Web interface edit records

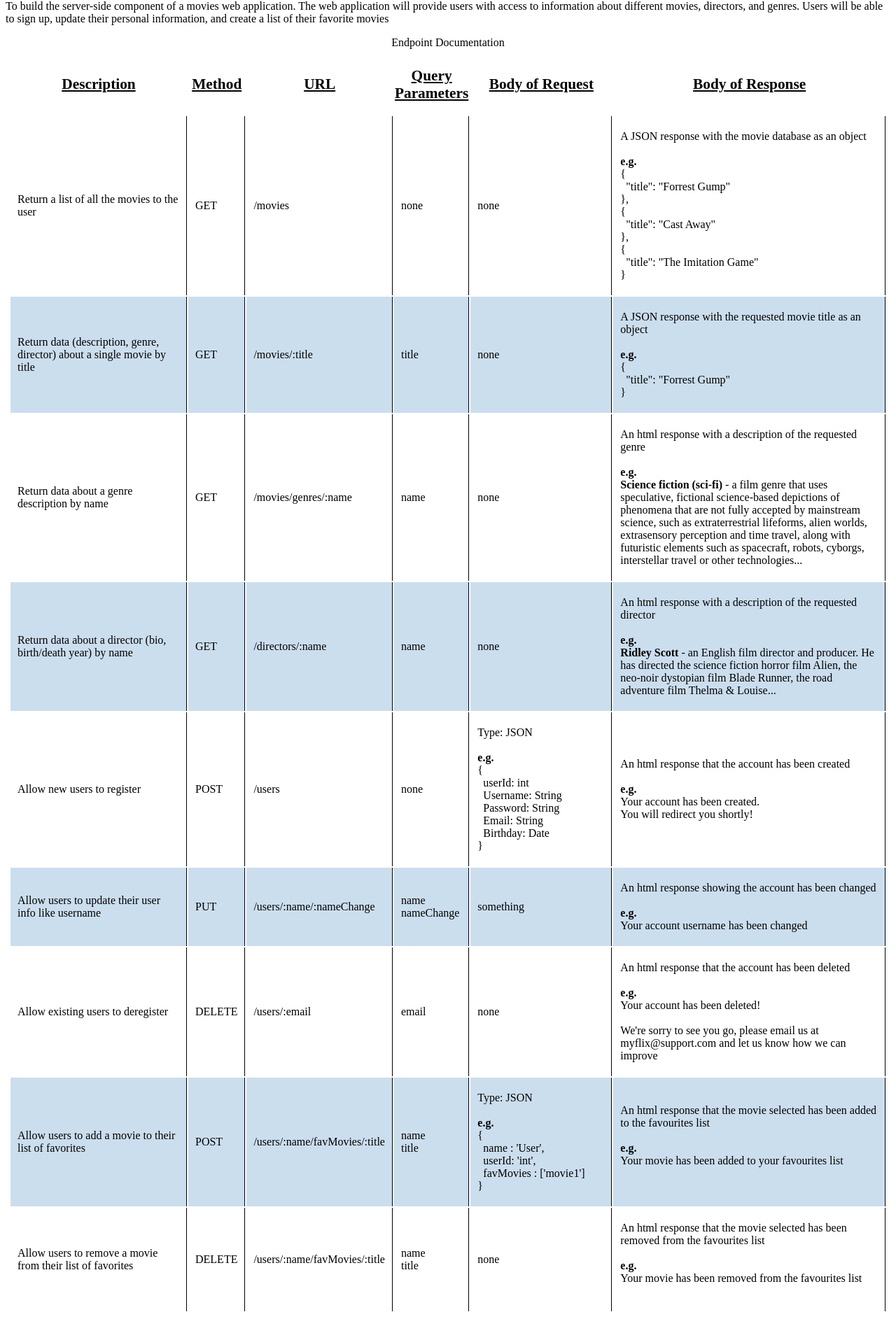
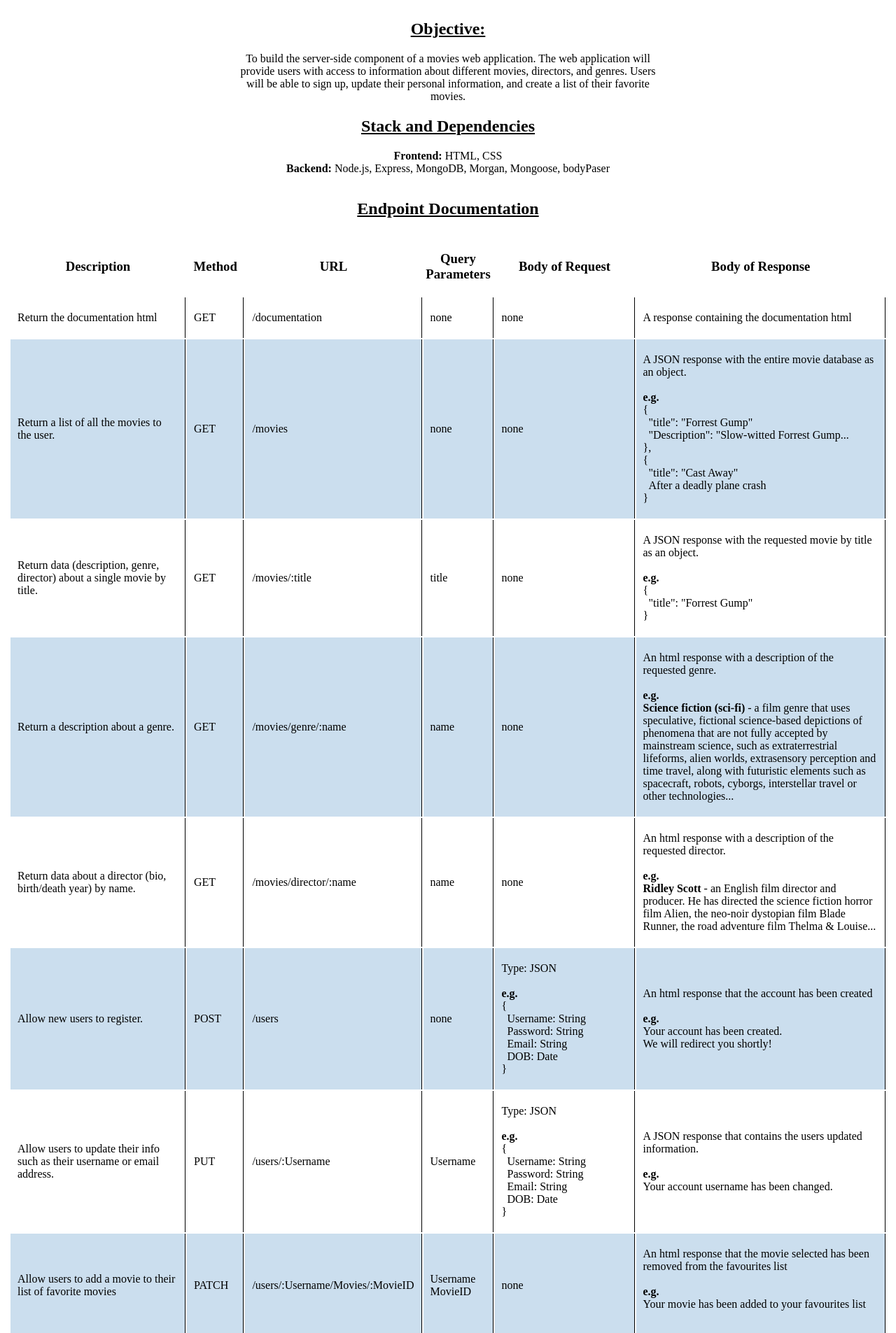
Before and after one commit to AndreasCampan/Movie-API, a website: page Public/documentation.html in a window 1280 px wide. Shown: the part 80-1985 px from the top of the page at 70% size. Drawn offline with Linux system fonts and the light colour scheme.

Commit message:
Updated the documentation.html
-Updated the content to match the actual results
-Updated the stylesheet.css for better readability

```diff
--- a/Public/documentation.html
+++ b/Public/documentation.html
@@ -10,67 +10,86 @@
 
 <body>
   <main>
-    <h1>Objective:</h1>
-    <p>To build the server-side component of a movies web application. The web application will provide users with
-      access to information about different movies, directors, and genres. Users will be able to sign up, update their
-      personal information, and create a list of their favorite movies</p>
-
+    <h1>Movie API Documentation</h1>
+    <div class="upperbox">
+      <h2>Objective:</h2>
+      <p>
+        To build the server-side component of a movies web application. The web application will provide users with access to information about different movies, directors, and genres. Users will be able to sign up, update their
+        personal information, and create a list of their favorite movies.
+      </p>
+      <h2>Stack and Dependencies</h2>
+      <p>
+        <strong>Frontend:</strong> HTML, CSS<br>
+        <strong>Backend:</strong> Node.js, Express, MongoDB, Morgan, Mongoose, bodyPaser
+      </p>
+    </div>
     <table>
-      <caption>Endpoint Documentation</caption>
+      <caption><h2>Endpoint Documentation</h2></caption>
       <thead>
         <tr>
           <th class="colwidthlg">
-            <h2>Description</h2>
+            <h3>Description</h3>
           </th>
           <th>
-            <h2>Method</h2>
+            <h3>Method</h3>
           </th>
           <th class="colwidthsm">
-            <h2>URL</h2>
+            <h3>URL</h3>
           </th>
           <th class="colwidthsm">
-            <h2>Query Parameters</h2>
+            <h3>Query Parameters</h3>
           </th>
           <th class="colwidthmd">
-            <h2>Body of Request</h2>
+            <h3>Body of Request</h3>
           </th>
           <th>
-            <h2>Body of Response</h2>
+            <h3>Body of Response</h3>
           </th>
         </tr>
       </thead>
       <tbody>
         <tr>
-          <td scope="row">Return a list of all the movies to the user</td>
+          <td scope="row">Return the documentation html</td>
+          <td>GET</td>
+          <td>/documentation</td>
+          <td>none</td>
+          <td>none</td>
+          <td>
+            <p>
+              A response containing the documentation html
+            </p>
+          </td>
+        </tr>
+        <tr>
+          <td scope="row">Return a list of all the movies to the user.</td>
           <td>GET</td>
           <td>/movies</td>
           <td>none</td>
           <td>none</td>
           <td>
             <p>
-              A JSON response with the movie database as an object<br><br>
+              A JSON response with the entire movie database as an object.<br><br>
               <strong>e.g.</strong><br>
               {<br>
               &nbsp&nbsp"title": "Forrest Gump"<br>
+              &nbsp&nbsp"Description": "Slow-witted Forrest Gump...<br>
               },<br>
               {<br>
               &nbsp&nbsp"title": "Cast Away"<br>
-              },<br>
-              {<br>
-              &nbsp&nbsp"title": "The Imitation Game"<br>
+              &nbsp&nbspAfter a deadly plane crash<br>
               }
             </p>
           </td>
         </tr>
         <tr>
-          <td scope="row">Return data (description, genre, director) about a single movie by title</td>
+          <td scope="row">Return data (description, genre, director) about a single movie by title.</td>
           <td>GET</td>
           <td>/movies/:title</td>
           <td>title</td>
           <td>none</td>
           <td>
             <p>
-              A JSON response with the requested movie title as an object<br><br>
+              A JSON response with the requested movie by title as an object.<br><br>
               <strong>e.g.</strong><br>
               {<br>
               &nbsp&nbsp"title": "Forrest Gump"<br>
@@ -79,34 +98,38 @@
           </td>
         </tr>
         <tr>
-          <td scope="row">Return data about a genre description by name</td>
+          <td scope="row">Return a description about a genre.</td>
           <td>GET</td>
-          <td>/movies/genres/:name</td>
+          <td>/movies/genre/:name</td>
           <td>name</td>
           <td>none</td>
           <td>
             <p>
-              An html response with a description of the requested genre<br><br>
+              An html response with a description of the requested genre.<br><br>
               <strong>e.g.</strong><br>
-              <strong>Science fiction (sci-fi)</strong> - a film genre that uses speculative, fictional science-based depictions of phenomena that are not fully accepted by mainstream science, such as extraterrestrial lifeforms, alien worlds, extrasensory perception and time travel, along with futuristic elements such as spacecraft, robots, cyborgs, interstellar travel or other technologies...
+              <strong>Science fiction (sci-fi)</strong> - a film genre that uses speculative, fictional science-based
+              depictions of phenomena that are not fully accepted by mainstream science, such as extraterrestrial
+              lifeforms, alien worlds, extrasensory perception and time travel, along with futuristic elements such as
+              spacecraft, robots, cyborgs, interstellar travel or other technologies...
             </p>
           </td>
         </tr>
         <tr>
-          <td scope="row">Return data about a director (bio, birth/death year) by name</td>
+          <td scope="row">Return data about a director (bio, birth/death year) by name.</td>
           <td>GET</td>
-          <td>/directors/:name</td>
+          <td>/movies/director/:name</td>
           <td>name</td>
           <td>none</td>
           <td>
             <p>
-              An html response with a description of the requested director<br><br>
+              An html response with a description of the requested director.<br><br>
               <strong>e.g.</strong><br>
-              <strong>Ridley Scott</strong> - an English film director and producer. He has directed the science fiction horror film Alien, the neo-noir dystopian film Blade Runner, the road adventure film Thelma & Louise...
+              <strong>Ridley Scott</strong> - an English film director and producer. He has directed the science fiction
+              horror film Alien, the neo-noir dystopian film Blade Runner, the road adventure film Thelma & Louise...
             </p>
         </tr>
         <tr>
-          <td scope="row">Allow new users to register</td>
+          <td scope="row">Allow new users to register.</td>
           <td>POST</td>
           <td>/users</td>
           <td>none</td>
@@ -115,11 +138,10 @@
               Type: JSON<br><br>
               <strong>e.g.</strong><br>
               {<br>
-              &nbsp&nbspuserId: int<br>
               &nbsp&nbspUsername: String<br>
               &nbsp&nbspPassword: String<br>
               &nbsp&nbspEmail: String<br>
-              &nbsp&nbspBirthday: Date<br>
+              &nbsp&nbspDOB: Date<br>
               }
             </p>
           </td>
@@ -128,70 +150,75 @@
               An html response that the account has been created<br><br>
               <strong>e.g.</strong><br>
               Your account has been created.<br>
-              You will redirect you shortly!
+              We will redirect you shortly!
             </p>
         </tr>
         <tr>
-          <td scope="row">Allow users to update their user info like username</td>
+          <td scope="row">Allow users to update their info such as their username or email address.</td>
           <td>PUT</td>
-          <td>/users/:name/:nameChange</td>
-          <td>name<br>nameChange</td>
-          <td>something</td>
+          <td>/users/:Username</td>
+          <td>Username</td>
           <td>
             <p>
-              An html response showing the account has been changed<br><br>
+              Type: JSON<br><br>
               <strong>e.g.</strong><br>
-              Your account username has been changed
+              {<br>
+              &nbsp&nbspUsername: String<br>
+              &nbsp&nbspPassword: String<br>
+              &nbsp&nbspEmail: String<br>
+              &nbsp&nbspDOB: Date<br>
+              }
+            </p>
+          </td>
+          <td>
+            <p>
+              A JSON response that contains the users updated information.<br><br>
+              <strong>e.g.</strong><br>
+              Your account username has been changed.
+            </p>
+        </tr>
+        <tr>
+          <td scope="row">Allow users to add a movie to their list of favorite movies</td>
+          <td>PATCH</td>
+          <td>/users/:Username/Movies/:MovieID</td>
+          <td>Username<br>MovieID</td>
+          <td>
+            <p>
+              none
+            </p>
+          </td>
+          <td>
+            <p>
+              An html response that the movie selected has been removed from the favourites list<br><br>
+              <strong>e.g.</strong><br>
+              Your movie has been added to your favourites list<br><br>
+            </p>
+        </tr>
+        <tr>
+          <td scope="row">Allow users to remove a movie from their list of favorite movies</td>
+          <td>DELETE</td>
+          <td>/users/:Username/Movies/:MovieID</td>
+          <td>Username<br>MovieID</td>
+          <td>none</td>
+          <td>
+            <p>
+              An html response that the movie selected has been removed from the favourites list<br><br>
+              <strong>e.g.</strong><br>
+              Your movie has been removed from the favourites list<br><br>
             </p>
         </tr>
         <tr>
           <td scope="row">Allow existing users to deregister</td>
           <td>DELETE</td>
-          <td>/users/:email</td>
-          <td>email</td>
+          <td>/users/:Username</td>
+          <td>Username</td>
           <td>none</td>
           <td>
             <p>
               An html response that the account has been deleted<br><br>
               <strong>e.g.</strong><br>
               Your account has been deleted!<br><br>
-              We're sorry to see you go, please email us at myflix@support.com and let us know how we can improve
-            </p>
-        </tr>
-        <tr>
-          <td scope="row">Allow users to add a movie to their list of favorites</td>
-          <td>POST</td>
-          <td>/users/:name/favMovies/:title</td>
-          <td>name<br>title</td>
-          <td>
-            <p>
-              Type: JSON<br><br>
-              <strong>e.g.</strong><br>
-              {<br>
-                &nbsp&nbspname : 'User',<br>
-                &nbsp&nbspuserId: 'int',<br>
-                &nbsp&nbspfavMovies : ['movie1']<br>
-              }<br>
-            </p>
-          </td>
-          <td>
-            <p>
-              An html response that the movie selected has been added to the favourites list<br><br>
-              <strong>e.g.</strong><br>
-              Your movie has been added to your favourites list<br><br>
-            </p>
-        </tr>
-        <tr>
-          <td scope="row">Allow users to remove a movie from their list of favorites</td>
-          <td>DELETE</td>
-          <td>/users/:name/favMovies/:title</td>
-          <td>name<br>title</td>
-          <td>none</td>
-          <td>
-            <p>
-              An html response that the movie selected has been removed from the favourites list<br><br>
-              <strong>e.g.</strong><br>
-              Your movie has been removed from the favourites list<br><br>
+              We're sorry to see you go, please email us at movieflix@support.com and let us know how we can improve.
             </p>
         </tr>
       </tbody>
--- a/css/stylesheet.css
+++ b/css/stylesheet.css
@@ -1,6 +1,26 @@
+* {
+  box-sizing: border-box;
+}
+
+main {
+  display: flex;
+  flex-direction: column;
+  align-items: center;
+  justify-content: center;
+}
+
+h1 {
+  text-align: center
+}
+
 h2 {
   text-decoration: underline;
-  font-size: 16pt;
+  font-size: 18pt;
+}
+
+.upperbox {
+  width: 600px;
+  text-align: center;
 }
 
 table {
```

■ To do
Report each line in the data that holds the word "stylesheet".

■ Response to the task
-Updated the stylesheet.css for better readability
--- a/css/stylesheet.css
+++ b/css/stylesheet.css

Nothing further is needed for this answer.